The drone and other reconnaissance aircraft observed the final hours of the protracted, seven-hour battle at the US Consulate. The State Department, White House and Pentagon declined to say what military options were available. A White House official told CBS News that, at the start of the attack, Chairman of the Joint Chiefs Martin Dempsey and Defense Secretary Leon Panetta “looked at available options, and the ones we exercised had our military forces arrive in less than 24 hours, well ahead of timelines laid out in established policies.”
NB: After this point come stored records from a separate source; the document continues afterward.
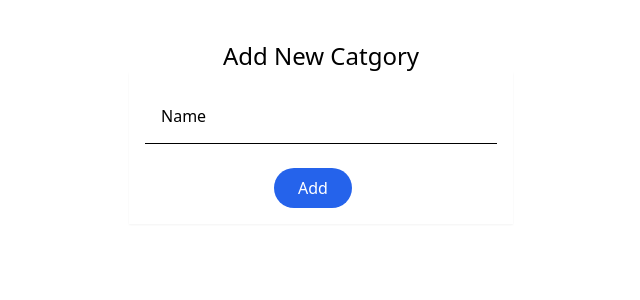
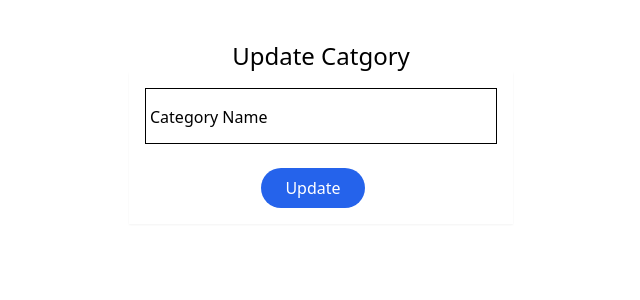
Before and after one commit to rehanulhb/mean_ecommerce, an Angular app in the folder frontend/: page /admin/categories/1 in a window 1280 px wide. Shown: the top 300 px of the page, without its empty margins (319-959 px from the left). Built offline with nearby package versions, Linux system fonts and the light colour scheme; no server answers.

Commit message:
Category Updated Function - Done

```diff
--- a/frontend/src/app/components/manage/category-form/category-form.html
+++ b/frontend/src/app/components/manage/category-form/category-form.html
@@ -1,14 +1,28 @@
 <div class="flex flex-col items-center px-40 mt-10">
+  @if(isEdit){
+  <h1 class="text-2xl">Update Catgory</h1>
+  }@else{
   <h1 class="text-2xl">Add New Catgory</h1>
+  }
   <form class="shadow-sm w-96 p-4">
     <div class="flex flex-wrap">
       <div class="w-full gap-4">
-        <mat-form-field class="w-full">
-          <mat-label>Name</mat-label>
+        <mat-form-field class="w-full" appearance="outline">
+          <mat-label>Category Name</mat-label>
           <input matInput type="text" [(ngModel)]="name" name="name" />
         </mat-form-field>
       </div>
       <div class="w-full flex justify-center">
+        @if(isEdit){
+        <button
+          [disabled]="!name"
+          mat-raised-button
+          class="!bg-blue-600 !text-white !rounded-full px-6 py-2 font-medium shadow-md hover:shadow-lg hover:bg-blue-700 active:scale-95 transition-all duration-200 mr-4"
+          (click)="update()"
+        >
+          Update
+        </button>
+        }@else{
         <button
           [disabled]="!name"
           mat-raised-button
@@ -17,6 +31,7 @@
         >
           Add
         </button>
+        }
       </div>
     </div>
   </form>
--- a/frontend/src/app/components/manage/category-form/category-form.ts
+++ b/frontend/src/app/components/manage/category-form/category-form.ts
@@ -1,9 +1,9 @@
-import { Component, inject } from '@angular/core';
+import { ChangeDetectorRef, Component, inject } from '@angular/core';
 import { FormsModule } from '@angular/forms';
 import { MatButtonModule } from '@angular/material/button';
 import { MatInputModule } from '@angular/material/input';
 import { Category } from '../../../services/category';
-import { Router } from '@angular/router';
+import { ActivatedRoute, Router } from '@angular/router';
 
 @Component({
   selector: 'app-category-form',
@@ -15,6 +15,21 @@ export class CategoryForm {
   name!: string;
   categoryService = inject(Category);
   router = inject(Router);
+  route = inject(ActivatedRoute);
+  cdr = inject(ChangeDetectorRef);
+  isEdit = false;
+  id!: string;
+  ngOnInit() {
+    this.id = this.route.snapshot.params['id'];
+    if (this.id) {
+      this.isEdit = true;
+      this.categoryService.getCategoryById(this.id).subscribe((result: any) => {
+        console.log(result);
+        this.name = result.name;
+        this.cdr.detectChanges();
+      });
+    }
+  }
   add() {
     console.log(this.name);
     this.categoryService.addCategory(this.name).subscribe((result: any) => {
@@ -22,4 +37,11 @@ export class CategoryForm {
       this.router.navigateByUrl('/admin/categories');
     });
   }
+  update() {
+    console.log(this.name);
+    this.categoryService.updateCategory(this.id, this.name).subscribe((result: any) => {
+      alert('Category Updated');
+      this.router.navigateByUrl('/admin/categories');
+    });
+  }
 }
--- a/frontend/src/app/services/category.ts
+++ b/frontend/src/app/services/category.ts
@@ -10,9 +10,17 @@ export class Category {
   getCategories() {
     return this.http.get('http://localhost:3000/category');
   }
+  getCategoryById(id: string) {
+    return this.http.get('http://localhost:3000/category/' + id);
+  }
   addCategory(name: string) {
     return this.http.post('http://localhost:3000/category', {
       name: name,
     });
   }
+  updateCategory(id: string, name: string) {
+    return this.http.put('http://localhost:3000/category/' + id, {
+      name: name,
+    });
+  }
 }
```
Also changed, not shown: 2 other files (tests, documents, lock files or other folders).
A team of “special operators” was moved from central Europe to a US naval base in Sigonella, Italy, an hour’s flight from Libya, CBS said, citing Pentagon sources. Fighter jets and Specter AC-130 gunships were also available at nearby bases, military sources told CBS. Meanwhile, Secretary of State Hillary Clinton sought clearances from Libya to fly in their airspace, CBS reports.
But the Obama administration won’t reveal further details on that front. Retired CIA officer Gary Berntsen tells CBS that help could have arrived sooner. “You find a way to make this happen,” Berntsen told the network. “There isn’t a plan for every single engagement. Sometimes you have to be able to make adjustments. They made zero adjustments in this. They stood and they watched and our people died.”
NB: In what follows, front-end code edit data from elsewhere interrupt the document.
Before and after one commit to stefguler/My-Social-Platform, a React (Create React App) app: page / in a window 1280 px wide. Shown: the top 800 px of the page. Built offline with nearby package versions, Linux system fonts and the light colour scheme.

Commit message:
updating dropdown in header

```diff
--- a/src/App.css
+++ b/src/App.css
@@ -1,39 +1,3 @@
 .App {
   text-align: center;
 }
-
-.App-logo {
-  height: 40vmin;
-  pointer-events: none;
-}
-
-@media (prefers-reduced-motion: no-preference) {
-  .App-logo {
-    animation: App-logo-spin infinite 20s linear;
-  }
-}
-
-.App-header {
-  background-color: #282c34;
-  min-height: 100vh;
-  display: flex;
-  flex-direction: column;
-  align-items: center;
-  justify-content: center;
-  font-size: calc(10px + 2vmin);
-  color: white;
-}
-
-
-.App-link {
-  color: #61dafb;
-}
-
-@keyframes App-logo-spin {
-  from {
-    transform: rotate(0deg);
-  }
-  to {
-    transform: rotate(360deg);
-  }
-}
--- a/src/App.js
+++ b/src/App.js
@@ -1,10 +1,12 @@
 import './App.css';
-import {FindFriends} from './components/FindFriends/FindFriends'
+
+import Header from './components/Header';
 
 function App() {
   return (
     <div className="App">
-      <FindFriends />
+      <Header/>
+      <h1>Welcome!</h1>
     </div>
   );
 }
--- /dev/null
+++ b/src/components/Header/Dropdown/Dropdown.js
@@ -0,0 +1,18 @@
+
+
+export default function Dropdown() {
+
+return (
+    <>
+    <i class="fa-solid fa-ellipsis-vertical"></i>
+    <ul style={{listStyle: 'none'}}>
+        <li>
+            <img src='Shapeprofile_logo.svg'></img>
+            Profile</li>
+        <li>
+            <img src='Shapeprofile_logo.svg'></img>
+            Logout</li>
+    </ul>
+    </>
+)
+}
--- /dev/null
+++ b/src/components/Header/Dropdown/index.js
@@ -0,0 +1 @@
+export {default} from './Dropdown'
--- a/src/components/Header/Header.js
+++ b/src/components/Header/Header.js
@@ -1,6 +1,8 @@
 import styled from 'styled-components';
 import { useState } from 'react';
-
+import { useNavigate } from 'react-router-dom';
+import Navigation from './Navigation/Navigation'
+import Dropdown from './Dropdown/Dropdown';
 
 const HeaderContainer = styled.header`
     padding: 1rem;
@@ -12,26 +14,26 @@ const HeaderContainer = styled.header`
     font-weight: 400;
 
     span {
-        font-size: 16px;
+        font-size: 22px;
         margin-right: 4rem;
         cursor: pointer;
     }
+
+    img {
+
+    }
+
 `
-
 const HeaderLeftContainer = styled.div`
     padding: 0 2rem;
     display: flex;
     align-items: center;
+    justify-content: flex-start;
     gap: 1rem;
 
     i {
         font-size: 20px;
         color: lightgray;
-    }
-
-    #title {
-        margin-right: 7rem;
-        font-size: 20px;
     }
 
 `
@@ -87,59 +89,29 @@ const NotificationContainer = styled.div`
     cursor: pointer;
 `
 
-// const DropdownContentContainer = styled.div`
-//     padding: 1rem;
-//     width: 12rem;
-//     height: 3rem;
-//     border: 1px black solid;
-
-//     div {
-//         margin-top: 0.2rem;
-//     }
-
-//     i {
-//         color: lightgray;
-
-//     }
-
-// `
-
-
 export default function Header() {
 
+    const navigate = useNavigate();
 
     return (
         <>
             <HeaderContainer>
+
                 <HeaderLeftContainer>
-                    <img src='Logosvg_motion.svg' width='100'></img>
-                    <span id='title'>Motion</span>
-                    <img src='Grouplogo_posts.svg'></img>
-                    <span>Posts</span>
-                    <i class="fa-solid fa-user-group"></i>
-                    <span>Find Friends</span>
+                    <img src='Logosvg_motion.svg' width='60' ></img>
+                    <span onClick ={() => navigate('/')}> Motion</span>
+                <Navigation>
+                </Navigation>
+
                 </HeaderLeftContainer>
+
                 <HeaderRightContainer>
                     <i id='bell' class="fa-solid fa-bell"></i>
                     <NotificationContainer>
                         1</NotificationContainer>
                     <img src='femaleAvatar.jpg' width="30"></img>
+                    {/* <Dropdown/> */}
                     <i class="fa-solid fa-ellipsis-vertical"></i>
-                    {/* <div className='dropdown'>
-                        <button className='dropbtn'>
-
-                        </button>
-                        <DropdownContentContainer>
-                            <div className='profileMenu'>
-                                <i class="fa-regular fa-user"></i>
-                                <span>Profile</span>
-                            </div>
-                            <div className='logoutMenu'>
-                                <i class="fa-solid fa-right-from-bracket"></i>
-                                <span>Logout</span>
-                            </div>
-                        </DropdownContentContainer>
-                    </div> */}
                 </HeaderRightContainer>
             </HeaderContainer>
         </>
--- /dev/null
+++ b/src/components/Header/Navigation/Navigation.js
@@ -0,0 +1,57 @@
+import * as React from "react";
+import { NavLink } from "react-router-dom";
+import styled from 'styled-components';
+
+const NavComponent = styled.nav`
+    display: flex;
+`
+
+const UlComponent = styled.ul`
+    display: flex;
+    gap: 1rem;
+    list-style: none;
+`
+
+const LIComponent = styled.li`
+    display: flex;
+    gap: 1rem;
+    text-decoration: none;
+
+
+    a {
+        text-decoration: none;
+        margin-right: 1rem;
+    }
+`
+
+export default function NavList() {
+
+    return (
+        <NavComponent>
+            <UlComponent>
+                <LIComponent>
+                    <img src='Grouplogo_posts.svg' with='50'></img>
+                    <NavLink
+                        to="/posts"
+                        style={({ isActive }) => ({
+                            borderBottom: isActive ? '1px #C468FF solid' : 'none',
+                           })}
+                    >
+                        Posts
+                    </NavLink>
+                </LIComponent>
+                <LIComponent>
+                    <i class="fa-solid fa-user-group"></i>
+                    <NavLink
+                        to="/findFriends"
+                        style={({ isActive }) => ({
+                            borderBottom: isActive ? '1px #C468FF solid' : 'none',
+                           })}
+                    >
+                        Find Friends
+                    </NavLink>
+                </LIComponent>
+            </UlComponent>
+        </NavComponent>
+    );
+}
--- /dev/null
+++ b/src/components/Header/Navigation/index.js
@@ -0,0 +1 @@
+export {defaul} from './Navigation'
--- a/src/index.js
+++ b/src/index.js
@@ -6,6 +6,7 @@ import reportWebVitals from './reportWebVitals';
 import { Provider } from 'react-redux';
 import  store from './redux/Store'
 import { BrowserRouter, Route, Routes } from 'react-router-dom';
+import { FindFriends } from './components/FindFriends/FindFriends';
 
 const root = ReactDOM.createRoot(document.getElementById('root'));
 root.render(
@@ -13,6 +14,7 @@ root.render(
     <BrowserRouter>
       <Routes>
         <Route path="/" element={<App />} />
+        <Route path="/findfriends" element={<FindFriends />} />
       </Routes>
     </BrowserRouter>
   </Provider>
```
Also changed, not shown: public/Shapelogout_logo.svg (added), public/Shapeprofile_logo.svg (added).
Originally posted by Zaphod58
reply to post by Aliensun
No, it's not just him. There are a lot of links in the chain up to him. Someone along the way just had to say"standby" and do nothing. Or the commander above the theater commander can deny the request, or anyone up the chain. The President is ultimately responsible for the military, but he's not the only one that could have kept something from being done.